Many Jews in the time of Jesus expected that, in God’s time, human beings would experience resurrection. Mark 12:18 notes that “Some Sadducees, who say there is no resurrection, came to Jesus . . . .” The implication is that this denial of resurrection set the Sadducees apart from many of not many if not most other Jews in the time of Jesus. Notably, the Pharisees believed in resurrection beyond death.

But the Pharisees were not alone in this belief. We find the idea of resurrection among the Old Testament prophets, most notably Daniel. Daniel 12 envisions a time in the future when “many of those who sleep in the dust of the earth shall awake, some to everlasting life, and some to shame and everlasting contempt. Those who are wise shall shine like the brightness of the sky, and those who lead many to righteousness, like the stars forever and ever” (Dan 12:3). The post-biblical book of Wisdom, written a couple of centuries before Jesus, affirms that “the souls of the righteous are in the hand of God, and no torment will ever touch them” (Wis 3:1). In time, “they will shine forth” and “will govern nations and rule over peoples” (Wis 3:7-8). The promise of resurrection emboldened Jewish people to die rather than abandon their faith in God. In 2 Maccabees, a man who is being tortured to death says, “One cannot but choose to die at the hands of mortals and to cherish the hope God gives of being raised again by him. But for you there will be no resurrection to life!” (2 Macc 7:14).

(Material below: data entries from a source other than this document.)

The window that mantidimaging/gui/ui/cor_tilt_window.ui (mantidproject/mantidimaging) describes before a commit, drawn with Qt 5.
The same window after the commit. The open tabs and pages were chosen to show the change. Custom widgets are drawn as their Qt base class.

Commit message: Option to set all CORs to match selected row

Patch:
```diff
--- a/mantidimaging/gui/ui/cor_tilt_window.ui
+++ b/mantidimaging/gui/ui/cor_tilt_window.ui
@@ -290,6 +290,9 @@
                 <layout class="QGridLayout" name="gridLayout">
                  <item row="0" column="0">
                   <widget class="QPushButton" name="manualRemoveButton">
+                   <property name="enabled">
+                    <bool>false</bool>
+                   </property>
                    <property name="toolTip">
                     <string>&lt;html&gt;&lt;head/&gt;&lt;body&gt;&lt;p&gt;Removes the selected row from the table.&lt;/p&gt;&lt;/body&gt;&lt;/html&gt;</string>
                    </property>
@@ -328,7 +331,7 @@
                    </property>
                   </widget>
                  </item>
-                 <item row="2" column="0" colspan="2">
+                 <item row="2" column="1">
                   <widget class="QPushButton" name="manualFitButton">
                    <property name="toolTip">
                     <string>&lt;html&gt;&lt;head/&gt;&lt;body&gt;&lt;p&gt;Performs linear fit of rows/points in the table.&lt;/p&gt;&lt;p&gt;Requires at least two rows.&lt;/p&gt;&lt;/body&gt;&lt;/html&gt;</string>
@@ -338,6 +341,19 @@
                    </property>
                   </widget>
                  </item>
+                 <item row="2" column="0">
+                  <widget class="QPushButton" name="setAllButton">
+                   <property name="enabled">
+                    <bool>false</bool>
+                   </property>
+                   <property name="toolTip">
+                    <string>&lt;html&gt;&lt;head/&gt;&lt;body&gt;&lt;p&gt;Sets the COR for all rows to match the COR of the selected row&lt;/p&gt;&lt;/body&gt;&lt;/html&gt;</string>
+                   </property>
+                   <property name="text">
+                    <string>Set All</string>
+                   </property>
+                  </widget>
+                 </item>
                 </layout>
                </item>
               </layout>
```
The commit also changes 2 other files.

So, in the eyes of the first followers of Jesus, who were Jewish, of course, the resurrection of Jesus proved that he was righteous. It vindicated his life, his ministry, his message, and even his death. But it did not, at least at first blush, demonstrate that Jesus was God. The earliest Christians confessed that “God raised” him from the dead (Acts 2:24; Rom 10:9; 1 Cor 6:14), but they did not say that Jesus raised himself, thereby showing himself to be God.

I would certainly agree, however, that apart from the resurrection of Jesus, the early followers of Jesus would never have come to the conclusion that he was God in the flesh. In fact, there really wouldn’t have been any early followers of Jesus after his crucifixion, were it not for his resurrection. So the resurrection is crucial in the overall calculus that ends with Jesus’ deity. But the flow of ideas is more complex than the simple “resurrection therefore divine” argument that sometimes shows up in Easter sermons. Jesus could have been the Messiah/Son of God, and he could even have been raised by God on the third day after his crucifixion, without being divine. These things surely point in the direction of Jesus’ specialness, even his uniqueness, but more is required to get to his divinity.

I’ll get to this “more” later in this series. But before I do, I want to examine a very popular argument among secularists that purports to explain why the earliest Christians believed Jesus to be divine. I’ll deal with this in my next post in this series.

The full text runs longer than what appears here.